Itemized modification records
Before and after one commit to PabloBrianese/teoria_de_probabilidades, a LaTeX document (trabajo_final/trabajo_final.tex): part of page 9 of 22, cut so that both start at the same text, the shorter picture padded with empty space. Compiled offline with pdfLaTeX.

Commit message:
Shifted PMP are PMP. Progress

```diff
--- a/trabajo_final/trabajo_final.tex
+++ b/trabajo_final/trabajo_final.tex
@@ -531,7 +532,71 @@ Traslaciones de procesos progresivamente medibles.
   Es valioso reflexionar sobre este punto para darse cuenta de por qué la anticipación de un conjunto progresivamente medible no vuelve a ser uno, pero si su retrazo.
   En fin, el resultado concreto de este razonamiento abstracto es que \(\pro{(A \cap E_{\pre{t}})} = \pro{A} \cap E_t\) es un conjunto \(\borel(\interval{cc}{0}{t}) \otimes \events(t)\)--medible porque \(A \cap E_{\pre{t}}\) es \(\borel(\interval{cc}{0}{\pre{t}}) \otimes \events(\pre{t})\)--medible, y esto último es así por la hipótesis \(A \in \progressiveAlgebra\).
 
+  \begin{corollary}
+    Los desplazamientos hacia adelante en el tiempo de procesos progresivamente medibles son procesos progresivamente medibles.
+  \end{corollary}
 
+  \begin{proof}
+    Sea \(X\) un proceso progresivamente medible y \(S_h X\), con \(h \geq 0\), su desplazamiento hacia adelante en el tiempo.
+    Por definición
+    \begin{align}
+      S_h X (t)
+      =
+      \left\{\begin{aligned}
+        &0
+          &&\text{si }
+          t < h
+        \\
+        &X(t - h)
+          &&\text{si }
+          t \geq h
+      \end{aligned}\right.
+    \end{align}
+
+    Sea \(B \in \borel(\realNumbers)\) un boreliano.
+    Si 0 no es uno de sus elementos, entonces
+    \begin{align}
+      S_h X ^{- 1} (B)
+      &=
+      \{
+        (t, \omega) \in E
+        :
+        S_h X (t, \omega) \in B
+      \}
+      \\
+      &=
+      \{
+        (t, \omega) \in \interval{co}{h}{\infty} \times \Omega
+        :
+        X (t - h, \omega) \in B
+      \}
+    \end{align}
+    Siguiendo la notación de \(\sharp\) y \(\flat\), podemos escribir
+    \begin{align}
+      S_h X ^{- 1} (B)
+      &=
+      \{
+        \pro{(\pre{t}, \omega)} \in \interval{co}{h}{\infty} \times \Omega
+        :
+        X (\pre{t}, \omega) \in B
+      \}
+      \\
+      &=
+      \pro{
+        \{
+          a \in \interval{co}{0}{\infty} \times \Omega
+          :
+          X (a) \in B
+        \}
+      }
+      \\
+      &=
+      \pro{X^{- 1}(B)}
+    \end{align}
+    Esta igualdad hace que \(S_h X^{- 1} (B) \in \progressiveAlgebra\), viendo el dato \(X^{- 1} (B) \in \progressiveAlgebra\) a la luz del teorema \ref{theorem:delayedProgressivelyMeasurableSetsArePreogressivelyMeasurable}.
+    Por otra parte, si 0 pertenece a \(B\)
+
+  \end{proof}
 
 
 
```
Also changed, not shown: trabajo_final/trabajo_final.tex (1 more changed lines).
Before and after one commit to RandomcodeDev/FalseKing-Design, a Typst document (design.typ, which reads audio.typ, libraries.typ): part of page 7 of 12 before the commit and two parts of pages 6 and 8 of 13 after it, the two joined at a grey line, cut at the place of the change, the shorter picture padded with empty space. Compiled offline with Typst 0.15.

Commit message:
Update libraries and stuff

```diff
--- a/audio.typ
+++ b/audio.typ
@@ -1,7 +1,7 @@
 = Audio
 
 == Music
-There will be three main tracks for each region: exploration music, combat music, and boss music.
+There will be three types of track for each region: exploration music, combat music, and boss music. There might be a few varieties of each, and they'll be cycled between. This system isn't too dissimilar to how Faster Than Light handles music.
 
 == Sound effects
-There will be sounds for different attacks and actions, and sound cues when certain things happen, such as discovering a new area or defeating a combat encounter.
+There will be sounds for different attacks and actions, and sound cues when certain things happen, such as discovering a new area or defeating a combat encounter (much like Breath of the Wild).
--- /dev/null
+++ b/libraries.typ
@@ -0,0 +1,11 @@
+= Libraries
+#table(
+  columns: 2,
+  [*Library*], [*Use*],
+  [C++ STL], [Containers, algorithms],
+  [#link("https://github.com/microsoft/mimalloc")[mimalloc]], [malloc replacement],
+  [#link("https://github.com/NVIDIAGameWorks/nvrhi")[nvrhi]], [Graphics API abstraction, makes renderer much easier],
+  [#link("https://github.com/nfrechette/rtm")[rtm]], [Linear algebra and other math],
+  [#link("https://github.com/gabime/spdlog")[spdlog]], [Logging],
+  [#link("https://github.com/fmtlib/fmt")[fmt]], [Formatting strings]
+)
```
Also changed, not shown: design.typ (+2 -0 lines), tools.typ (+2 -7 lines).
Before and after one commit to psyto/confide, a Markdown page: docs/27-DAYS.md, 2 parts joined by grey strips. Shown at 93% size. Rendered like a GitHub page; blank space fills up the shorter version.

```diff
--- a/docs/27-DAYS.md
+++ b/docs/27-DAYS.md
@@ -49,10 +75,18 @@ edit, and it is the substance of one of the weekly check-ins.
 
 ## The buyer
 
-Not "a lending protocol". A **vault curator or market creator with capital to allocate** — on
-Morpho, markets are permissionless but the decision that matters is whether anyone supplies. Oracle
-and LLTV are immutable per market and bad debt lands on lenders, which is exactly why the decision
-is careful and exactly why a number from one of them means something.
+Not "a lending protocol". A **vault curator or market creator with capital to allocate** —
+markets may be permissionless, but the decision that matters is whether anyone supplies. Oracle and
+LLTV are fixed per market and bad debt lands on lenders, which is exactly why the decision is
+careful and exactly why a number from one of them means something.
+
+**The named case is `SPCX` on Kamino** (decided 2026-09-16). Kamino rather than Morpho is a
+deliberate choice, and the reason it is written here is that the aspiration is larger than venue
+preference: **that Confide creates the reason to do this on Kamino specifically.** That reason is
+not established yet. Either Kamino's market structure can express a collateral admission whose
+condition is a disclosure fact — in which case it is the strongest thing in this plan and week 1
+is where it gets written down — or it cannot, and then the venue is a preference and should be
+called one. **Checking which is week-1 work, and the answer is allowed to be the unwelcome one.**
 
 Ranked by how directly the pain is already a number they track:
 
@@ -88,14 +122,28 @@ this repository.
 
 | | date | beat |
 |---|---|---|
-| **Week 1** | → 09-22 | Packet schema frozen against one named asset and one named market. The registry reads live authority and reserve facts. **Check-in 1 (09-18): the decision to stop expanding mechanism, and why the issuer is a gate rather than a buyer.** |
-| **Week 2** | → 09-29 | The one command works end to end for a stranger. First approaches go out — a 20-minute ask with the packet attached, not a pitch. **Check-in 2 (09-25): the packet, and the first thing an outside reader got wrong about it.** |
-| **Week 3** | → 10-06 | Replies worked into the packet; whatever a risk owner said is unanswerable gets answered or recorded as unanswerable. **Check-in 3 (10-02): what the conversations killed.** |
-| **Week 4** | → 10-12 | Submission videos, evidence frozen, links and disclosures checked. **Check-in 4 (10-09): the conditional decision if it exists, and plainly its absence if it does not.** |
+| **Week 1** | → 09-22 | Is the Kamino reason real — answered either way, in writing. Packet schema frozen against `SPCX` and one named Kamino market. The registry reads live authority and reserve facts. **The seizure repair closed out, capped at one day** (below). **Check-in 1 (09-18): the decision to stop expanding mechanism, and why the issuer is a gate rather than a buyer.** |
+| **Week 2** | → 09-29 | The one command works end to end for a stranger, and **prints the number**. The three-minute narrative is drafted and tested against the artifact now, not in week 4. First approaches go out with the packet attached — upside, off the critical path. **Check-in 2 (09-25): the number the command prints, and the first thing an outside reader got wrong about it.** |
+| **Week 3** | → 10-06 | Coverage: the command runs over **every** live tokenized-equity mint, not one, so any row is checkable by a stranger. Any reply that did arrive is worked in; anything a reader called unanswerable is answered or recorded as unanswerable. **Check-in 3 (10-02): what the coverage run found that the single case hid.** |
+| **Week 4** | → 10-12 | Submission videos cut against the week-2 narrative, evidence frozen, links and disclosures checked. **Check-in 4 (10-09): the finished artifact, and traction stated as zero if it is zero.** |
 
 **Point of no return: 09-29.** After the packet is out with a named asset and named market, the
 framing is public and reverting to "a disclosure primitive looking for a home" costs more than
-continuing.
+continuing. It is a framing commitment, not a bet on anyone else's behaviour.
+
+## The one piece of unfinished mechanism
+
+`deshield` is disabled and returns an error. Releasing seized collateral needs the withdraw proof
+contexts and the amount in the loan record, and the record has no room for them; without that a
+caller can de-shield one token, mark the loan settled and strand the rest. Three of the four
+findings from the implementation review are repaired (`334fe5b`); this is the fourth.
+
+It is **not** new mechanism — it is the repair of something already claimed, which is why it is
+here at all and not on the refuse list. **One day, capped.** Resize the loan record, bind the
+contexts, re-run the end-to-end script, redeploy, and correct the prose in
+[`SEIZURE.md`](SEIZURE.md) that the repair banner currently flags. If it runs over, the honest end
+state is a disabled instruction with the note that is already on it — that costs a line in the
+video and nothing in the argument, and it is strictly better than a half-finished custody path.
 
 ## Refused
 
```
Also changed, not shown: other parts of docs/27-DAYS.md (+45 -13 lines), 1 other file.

→ **Assignment**
Scan the records above for the string "allocate", then select every line that holds it.

→ **Finished task**
-Not "a lending protocol". A **vault curator or market creator with capital to allocate** — on
+Not "a lending protocol". A **vault curator or market creator with capital to allocate** —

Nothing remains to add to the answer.